**Activity:** Return all of the data exactly, with nothing left out but the pictures.

[Before and after images]
%%

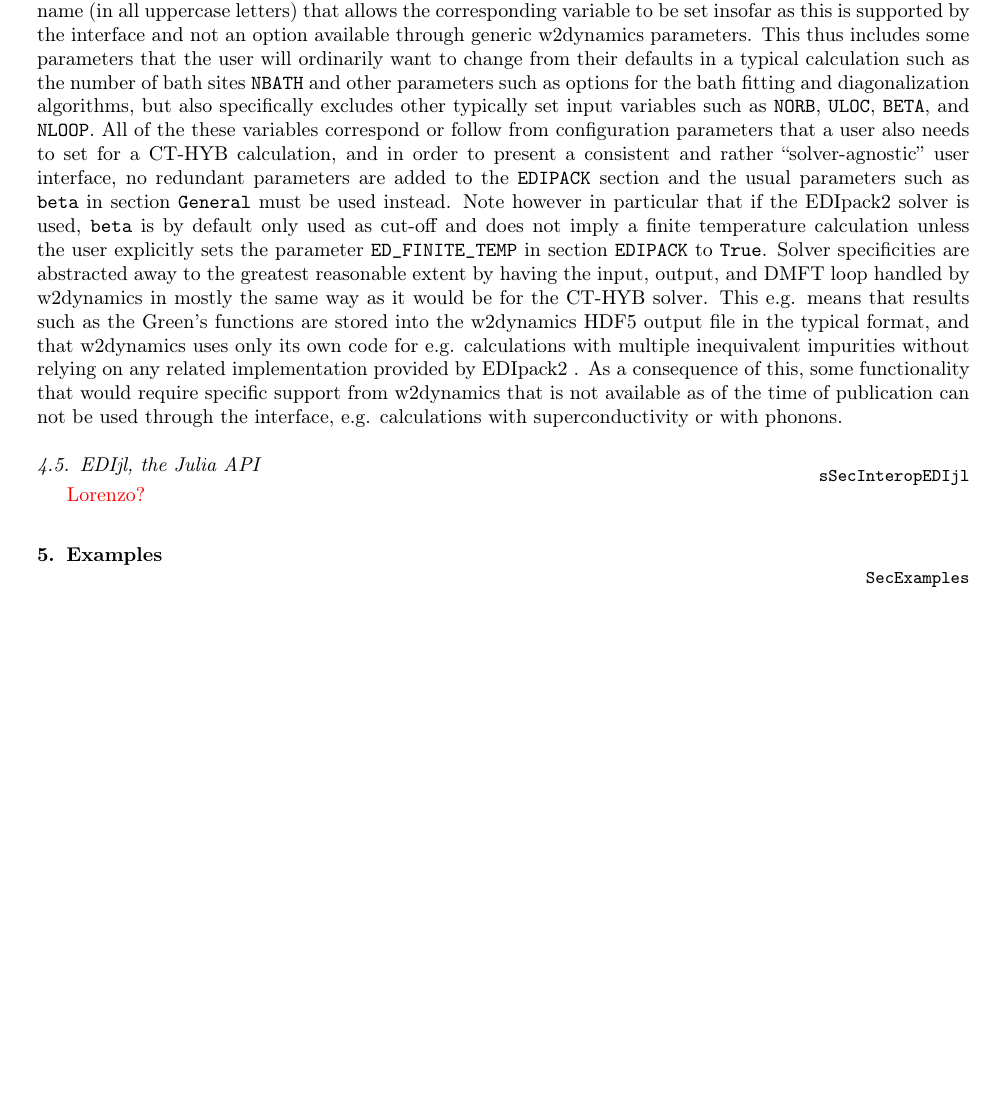
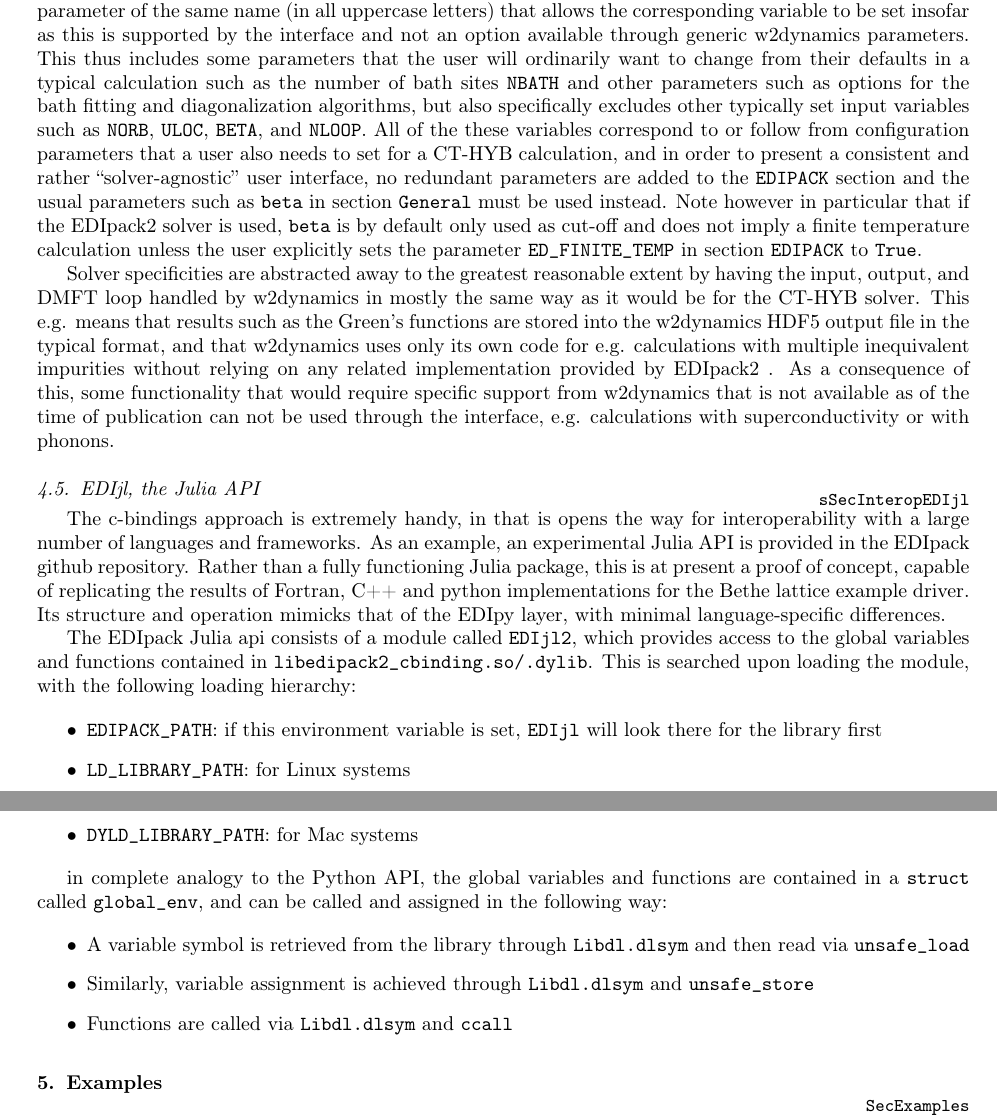
Before and after one commit to EDIpack/EDIpackManuscript, a LaTeX paper (edipack2.tex, which reads 04_cbinding.tex): part of page 27 of 34 before the commit and two parts of pages 27 and 28 of 34 after it, the two joined at a grey line, cut so that both start at the same text, the shorter picture padded with empty space. Compiled offline with pdfLaTeX.

Commit message:
Added some Julia comments

```diff
--- a/04_cbinding.tex
+++ b/04_cbinding.tex
@@ -351,11 +351,37 @@ pip install .
 
 
 \subsection{W2Dynamics interface}\label{sSecInteropW2DYN}
-\NAME is supported as alternative impurity solver by the w2dynamics DMFT package\cite{Wallerberger2019CPC}. The only prerequisite to use this option is the presence of a functioning EDIpy2 installation, which w2dynamics will attempt to import at runtime only if the user sets the appropriate configuration parameter. In order to use the \NAME impurity solver for a calculation instead of the built-in implementation of the CT-HYB algorithm, the user needs to set the {\tt solver} parameter in section {\tt General} to {\tt   EDIPACK}. Configuration specific to the exact diagonalization solver can be performed through the parameters in section {\tt EDIPACK} of a w2dynamics parameter file. For most of the \NAME input variables, it provides a parameter of the same name (in all uppercase letters) that allows the corresponding variable to be set insofar as this is supported by the interface and not an option available through generic w2dynamics parameters. This thus includes some parameters that the user will ordinarily want to change from their defaults in a typical calculation such as the number of bath sites {\tt NBATH} and other parameters such as options for the bath fitting and diagonalization algorithms, but also specifically excludes other typically set input variables such as {\tt NORB}, {\tt ULOC}, {\tt BETA}, and {\tt   NLOOP}. All of the these variables correspond or follow from configuration parameters that a user also needs to set for a CT-HYB calculation, and in order to present a consistent and rather ``solver-agnostic'' user interface, no redundant parameters are added to the {\tt EDIPACK} section and the usual parameters such as {\tt   beta} in section {\tt General} must be used instead. Note however in particular that if the \NAME solver is used, {\tt beta} is by default only used as cut-off and does not imply a finite temperature calculation unless the user explicitly sets the parameter {\tt   ED\_FINITE\_TEMP} in section {\tt EDIPACK} to {\tt True}. Solver specificities are abstracted away to the greatest reasonable extent by having the input, output, and DMFT loop handled by w2dynamics in mostly the same way as it would be for the CT-HYB solver. This e.g. means that results such as the Green's functions are stored into the w2dynamics HDF5 output file in the typical format, and that w2dynamics uses only its own code for e.g. calculations with multiple inequivalent impurities without relying on any related implementation provided by \NAME{}. As a consequence of this, some functionality that would require specific support from w2dynamics that is not available as of the time of publication can not be used through the interface, e.g. calculations with superconductivity or with phonons.
+\NAME is supported as alternative impurity solver by the w2dynamics DMFT package\cite{Wallerberger2019CPC}. The only prerequisite to use this option is the presence of a functioning EDIpy2 installation, which w2dynamics will attempt to import at runtime only if the user sets the appropriate configuration parameter.
+
+In order to use the \NAME impurity solver for a calculation instead of the built-in implementation of the CT-HYB algorithm, the user needs to set the {\tt solver} parameter in section {\tt General} to {\tt   EDIPACK}. Configuration specific to the exact diagonalization solver can be performed through the parameters in section {\tt EDIPACK} of a w2dynamics parameter file. For most of the \NAME input variables, it provides a parameter of the same name (in all uppercase letters) that allows the corresponding variable to be set insofar as this is supported by the interface and not an option available through generic w2dynamics parameters. This thus includes some parameters that the user will ordinarily want to change from their defaults in a typical calculation such as the number of bath sites {\tt NBATH} and other parameters such as options for the bath fitting and diagonalization algorithms, but also specifically excludes other typically set input variables such as {\tt NORB}, {\tt ULOC}, {\tt BETA}, and {\tt   NLOOP}. All of the these variables correspond to or follow from configuration parameters that a user also needs to set for a CT-HYB calculation, and in order to present a consistent and rather ``solver-agnostic'' user interface, no redundant parameters are added to the {\tt EDIPACK} section and the usual parameters such as {\tt   beta} in section {\tt General} must be used instead. Note however in particular that if the \NAME solver is used, {\tt beta} is by default only used as cut-off and does not imply a finite temperature calculation unless the user explicitly sets the parameter {\tt   ED\_FINITE\_TEMP} in section {\tt EDIPACK} to {\tt True}.
+
+Solver specificities are abstracted away to the greatest reasonable extent by having the input, output, and DMFT loop handled by w2dynamics in mostly the same way as it would be for the CT-HYB solver. This e.g. means that results such as the Green's functions are stored into the w2dynamics HDF5 output file in the typical format, and that w2dynamics uses only its own code for e.g. calculations with multiple inequivalent impurities without relying on any related implementation provided by \NAME{}. As a consequence of this, some functionality that would require specific support from w2dynamics that is not available as of the time of publication can not be used through the interface, e.g. calculations with superconductivity or with phonons.
 
 
 
 \subsection{EDIjl, the Julia API}\label{sSecInteropEDIjl}
-{\color{red} Lorenzo?}
+
+The c-bindings approach is extremely handy, in that is opens the way for interoperability
+with a large number of languages and frameworks. As an example, an experimental Julia API
+is provided in the EDIpack github repository. Rather than a fully functioning Julia package,
+this is at present a proof of concept, capable of replicating the results of Fortran, C++ and
+python implementations for the Bethe lattice example driver.
+Its structure and operation mimicks that of the EDIpy layer, with minimal language-specific differences.
+
+The EDIpack Julia api consists of a module called {\tt EDIjl2}, which provides access to the global variables and functions contained in {\tt  libedipack2\_cbinding.so/.dylib}. This is searched upon loading the module, with the following loading hierarchy:
+
+\begin{itemize}
+\item {\tt EDIPACK\_PATH}: if this environment variable is set, {\tt EDIjl} will look there for the library first
+\item {\tt LD\_LIBRARY\_PATH}: for Linux systems
+\item {\tt DYLD\_LIBRARY\_PATH}: for Mac systems
+\end{itemize}
+
+in complete analogy to the Python API, the global variables and functions are contained in a  {\tt struct} called {\tt global\_env}, and can be called and assigned in the following way:
+
+\begin{itemize}
+\item A variable symbol is retrieved from the library through {\tt Libdl.dlsym} and then read via {\tt unsafe\_load}
+\item Similarly, variable assignment is achieved through {\tt Libdl.dlsym} and  {\tt unsafe\_store}
+\item Functions are called via {\tt Libdl.dlsym} and  {\tt ccall}
+\end{itemize}
 
 \end{document}
```
Also changed, not shown: 02_install.tex (+2 -1 lines).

%%

**Solution for this task:**
Before and after one commit to EDIpack/EDIpackManuscript, a LaTeX paper (edipack2.tex, which reads 04_cbinding.tex): part of page 27 of 34 before the commit and two parts of pages 27 and 28 of 34 after it, the two joined at a grey line, cut so that both start at the same text, the shorter picture padded with empty space. Compiled offline with pdfLaTeX.

Commit message:
Added some Julia comments

```diff
--- a/04_cbinding.tex
+++ b/04_cbinding.tex
@@ -351,11 +351,37 @@ pip install .
 
 
 \subsection{W2Dynamics interface}\label{sSecInteropW2DYN}
-\NAME is supported as alternative impurity solver by the w2dynamics DMFT package\cite{Wallerberger2019CPC}. The only prerequisite to use this option is the presence of a functioning EDIpy2 installation, which w2dynamics will attempt to import at runtime only if the user sets the appropriate configuration parameter. In order to use the \NAME impurity solver for a calculation instead of the built-in implementation of the CT-HYB algorithm, the user needs to set the {\tt solver} parameter in section {\tt General} to {\tt   EDIPACK}. Configuration specific to the exact diagonalization solver can be performed through the parameters in section {\tt EDIPACK} of a w2dynamics parameter file. For most of the \NAME input variables, it provides a parameter of the same name (in all uppercase letters) that allows the corresponding variable to be set insofar as this is supported by the interface and not an option available through generic w2dynamics parameters. This thus includes some parameters that the user will ordinarily want to change from their defaults in a typical calculation such as the number of bath sites {\tt NBATH} and other parameters such as options for the bath fitting and diagonalization algorithms, but also specifically excludes other typically set input variables such as {\tt NORB}, {\tt ULOC}, {\tt BETA}, and {\tt   NLOOP}. All of the these variables correspond or follow from configuration parameters that a user also needs to set for a CT-HYB calculation, and in order to present a consistent and rather ``solver-agnostic'' user interface, no redundant parameters are added to the {\tt EDIPACK} section and the usual parameters such as {\tt   beta} in section {\tt General} must be used instead. Note however in particular that if the \NAME solver is used, {\tt beta} is by default only used as cut-off and does not imply a finite temperature calculation unless the user explicitly sets the parameter {\tt   ED\_FINITE\_TEMP} in section {\tt EDIPACK} to {\tt True}. Solver specificities are abstracted away to the greatest reasonable extent by having the input, output, and DMFT loop handled by w2dynamics in mostly the same way as it would be for the CT-HYB solver. This e.g. means that results such as the Green's functions are stored into the w2dynamics HDF5 output file in the typical format, and that w2dynamics uses only its own code for e.g. calculations with multiple inequivalent impurities without relying on any related implementation provided by \NAME{}. As a consequence of this, some functionality that would require specific support from w2dynamics that is not available as of the time of publication can not be used through the interface, e.g. calculations with superconductivity or with phonons.
+\NAME is supported as alternative impurity solver by the w2dynamics DMFT package\cite{Wallerberger2019CPC}. The only prerequisite to use this option is the presence of a functioning EDIpy2 installation, which w2dynamics will attempt to import at runtime only if the user sets the appropriate configuration parameter.
+
+In order to use the \NAME impurity solver for a calculation instead of the built-in implementation of the CT-HYB algorithm, the user needs to set the {\tt solver} parameter in section {\tt General} to {\tt   EDIPACK}. Configuration specific to the exact diagonalization solver can be performed through the parameters in section {\tt EDIPACK} of a w2dynamics parameter file. For most of the \NAME input variables, it provides a parameter of the same name (in all uppercase letters) that allows the corresponding variable to be set insofar as this is supported by the interface and not an option available through generic w2dynamics parameters. This thus includes some parameters that the user will ordinarily want to change from their defaults in a typical calculation such as the number of bath sites {\tt NBATH} and other parameters such as options for the bath fitting and diagonalization algorithms, but also specifically excludes other typically set input variables such as {\tt NORB}, {\tt ULOC}, {\tt BETA}, and {\tt   NLOOP}. All of the these variables correspond to or follow from configuration parameters that a user also needs to set for a CT-HYB calculation, and in order to present a consistent and rather ``solver-agnostic'' user interface, no redundant parameters are added to the {\tt EDIPACK} section and the usual parameters such as {\tt   beta} in section {\tt General} must be used instead. Note however in particular that if the \NAME solver is used, {\tt beta} is by default only used as cut-off and does not imply a finite temperature calculation unless the user explicitly sets the parameter {\tt   ED\_FINITE\_TEMP} in section {\tt EDIPACK} to {\tt True}.
+
+Solver specificities are abstracted away to the greatest reasonable extent by having the input, output, and DMFT loop handled by w2dynamics in mostly the same way as it would be for the CT-HYB solver. This e.g. means that results such as the Green's functions are stored into the w2dynamics HDF5 output file in the typical format, and that w2dynamics uses only its own code for e.g. calculations with multiple inequivalent impurities without relying on any related implementation provided by \NAME{}. As a consequence of this, some functionality that would require specific support from w2dynamics that is not available as of the time of publication can not be used through the interface, e.g. calculations with superconductivity or with phonons.
 
 
 
 \subsection{EDIjl, the Julia API}\label{sSecInteropEDIjl}
-{\color{red} Lorenzo?}
+
+The c-bindings approach is extremely handy, in that is opens the way for interoperability
+with a large number of languages and frameworks. As an example, an experimental Julia API
+is provided in the EDIpack github repository. Rather than a fully functioning Julia package,
+this is at present a proof of concept, capable of replicating the results of Fortran, C++ and
+python implementations for the Bethe lattice example driver.
+Its structure and operation mimicks that of the EDIpy layer, with minimal language-specific differences.
+
+The EDIpack Julia api consists of a module called {\tt EDIjl2}, which provides access to the global variables and functions contained in {\tt  libedipack2\_cbinding.so/.dylib}. This is searched upon loading the module, with the following loading hierarchy:
+
+\begin{itemize}
+\item {\tt EDIPACK\_PATH}: if this environment variable is set, {\tt EDIjl} will look there for the library first
+\item {\tt LD\_LIBRARY\_PATH}: for Linux systems
+\item {\tt DYLD\_LIBRARY\_PATH}: for Mac systems
+\end{itemize}
+
+in complete analogy to the Python API, the global variables and functions are contained in a  {\tt struct} called {\tt global\_env}, and can be called and assigned in the following way:
+
+\begin{itemize}
+\item A variable symbol is retrieved from the library through {\tt Libdl.dlsym} and then read via {\tt unsafe\_load}
+\item Similarly, variable assignment is achieved through {\tt Libdl.dlsym} and  {\tt unsafe\_store}
+\item Functions are called via {\tt Libdl.dlsym} and  {\tt ccall}
+\end{itemize}
 
 \end{document}
```
Also changed, not shown: 02_install.tex (+2 -1 lines).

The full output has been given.